Scan the entries below for the word "import". Copy out every line in which it occurs.
==============================
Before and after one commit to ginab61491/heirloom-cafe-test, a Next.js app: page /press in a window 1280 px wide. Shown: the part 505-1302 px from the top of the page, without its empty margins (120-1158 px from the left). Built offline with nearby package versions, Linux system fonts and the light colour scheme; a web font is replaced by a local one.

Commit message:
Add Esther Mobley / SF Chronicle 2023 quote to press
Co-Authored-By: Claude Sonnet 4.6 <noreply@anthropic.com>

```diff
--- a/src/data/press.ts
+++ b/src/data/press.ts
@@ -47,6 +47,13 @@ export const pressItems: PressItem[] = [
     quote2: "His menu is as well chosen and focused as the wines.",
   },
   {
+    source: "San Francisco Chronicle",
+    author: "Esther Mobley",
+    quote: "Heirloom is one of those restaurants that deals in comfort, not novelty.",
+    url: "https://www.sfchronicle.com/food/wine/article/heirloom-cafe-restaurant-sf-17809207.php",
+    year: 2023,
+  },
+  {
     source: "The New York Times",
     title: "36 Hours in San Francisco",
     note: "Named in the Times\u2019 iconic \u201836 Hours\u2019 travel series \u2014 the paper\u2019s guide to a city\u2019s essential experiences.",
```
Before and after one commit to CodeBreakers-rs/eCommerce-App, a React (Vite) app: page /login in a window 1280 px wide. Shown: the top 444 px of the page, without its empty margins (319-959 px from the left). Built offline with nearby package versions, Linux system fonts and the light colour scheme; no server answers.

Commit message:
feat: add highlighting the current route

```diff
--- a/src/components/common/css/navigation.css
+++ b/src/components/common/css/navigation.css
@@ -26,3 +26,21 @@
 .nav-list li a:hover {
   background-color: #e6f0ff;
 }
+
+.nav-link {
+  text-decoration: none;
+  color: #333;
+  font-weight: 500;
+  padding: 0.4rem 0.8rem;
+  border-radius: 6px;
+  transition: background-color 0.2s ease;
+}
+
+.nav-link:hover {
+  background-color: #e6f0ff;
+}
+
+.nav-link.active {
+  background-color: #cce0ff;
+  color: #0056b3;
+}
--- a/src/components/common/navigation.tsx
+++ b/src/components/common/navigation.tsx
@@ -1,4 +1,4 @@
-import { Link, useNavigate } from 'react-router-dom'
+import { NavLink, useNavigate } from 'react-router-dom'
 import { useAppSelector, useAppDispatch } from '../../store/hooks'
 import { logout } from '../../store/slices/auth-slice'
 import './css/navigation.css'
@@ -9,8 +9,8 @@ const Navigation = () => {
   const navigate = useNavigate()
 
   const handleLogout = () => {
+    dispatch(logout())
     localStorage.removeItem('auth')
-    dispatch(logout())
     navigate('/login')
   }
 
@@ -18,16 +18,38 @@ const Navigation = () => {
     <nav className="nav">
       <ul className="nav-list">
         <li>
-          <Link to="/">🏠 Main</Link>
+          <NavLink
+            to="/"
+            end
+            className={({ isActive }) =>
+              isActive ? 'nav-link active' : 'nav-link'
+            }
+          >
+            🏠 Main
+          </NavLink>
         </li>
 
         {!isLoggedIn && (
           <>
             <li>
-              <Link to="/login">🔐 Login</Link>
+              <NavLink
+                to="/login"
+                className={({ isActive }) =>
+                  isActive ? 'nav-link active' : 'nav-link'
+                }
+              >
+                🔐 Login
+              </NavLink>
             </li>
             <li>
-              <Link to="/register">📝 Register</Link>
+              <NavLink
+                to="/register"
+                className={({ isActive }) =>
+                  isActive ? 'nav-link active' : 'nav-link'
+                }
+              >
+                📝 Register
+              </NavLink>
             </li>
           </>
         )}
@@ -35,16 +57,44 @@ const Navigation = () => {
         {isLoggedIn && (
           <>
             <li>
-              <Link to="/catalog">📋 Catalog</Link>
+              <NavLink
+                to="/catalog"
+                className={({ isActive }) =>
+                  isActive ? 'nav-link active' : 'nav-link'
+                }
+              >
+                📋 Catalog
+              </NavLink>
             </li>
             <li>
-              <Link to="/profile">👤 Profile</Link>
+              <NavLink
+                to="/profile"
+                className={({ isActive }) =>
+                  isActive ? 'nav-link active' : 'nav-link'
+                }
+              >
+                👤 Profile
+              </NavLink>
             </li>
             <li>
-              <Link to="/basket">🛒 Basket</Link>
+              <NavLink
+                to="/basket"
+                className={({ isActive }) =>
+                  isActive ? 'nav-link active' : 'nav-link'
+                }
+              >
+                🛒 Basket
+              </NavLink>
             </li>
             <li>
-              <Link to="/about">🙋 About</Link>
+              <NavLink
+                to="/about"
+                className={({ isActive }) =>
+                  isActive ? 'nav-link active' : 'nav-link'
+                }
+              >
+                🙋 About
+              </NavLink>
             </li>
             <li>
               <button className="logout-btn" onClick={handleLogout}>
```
==============================
**RESPONSE FOR THIS EXERCISE**
-import { Link, useNavigate } from 'react-router-dom'
+import { NavLink, useNavigate } from 'react-router-dom'
 import { useAppSelector, useAppDispatch } from '../../store/hooks'
 import { logout } from '../../store/slices/auth-slice'
 import './css/navigation.css'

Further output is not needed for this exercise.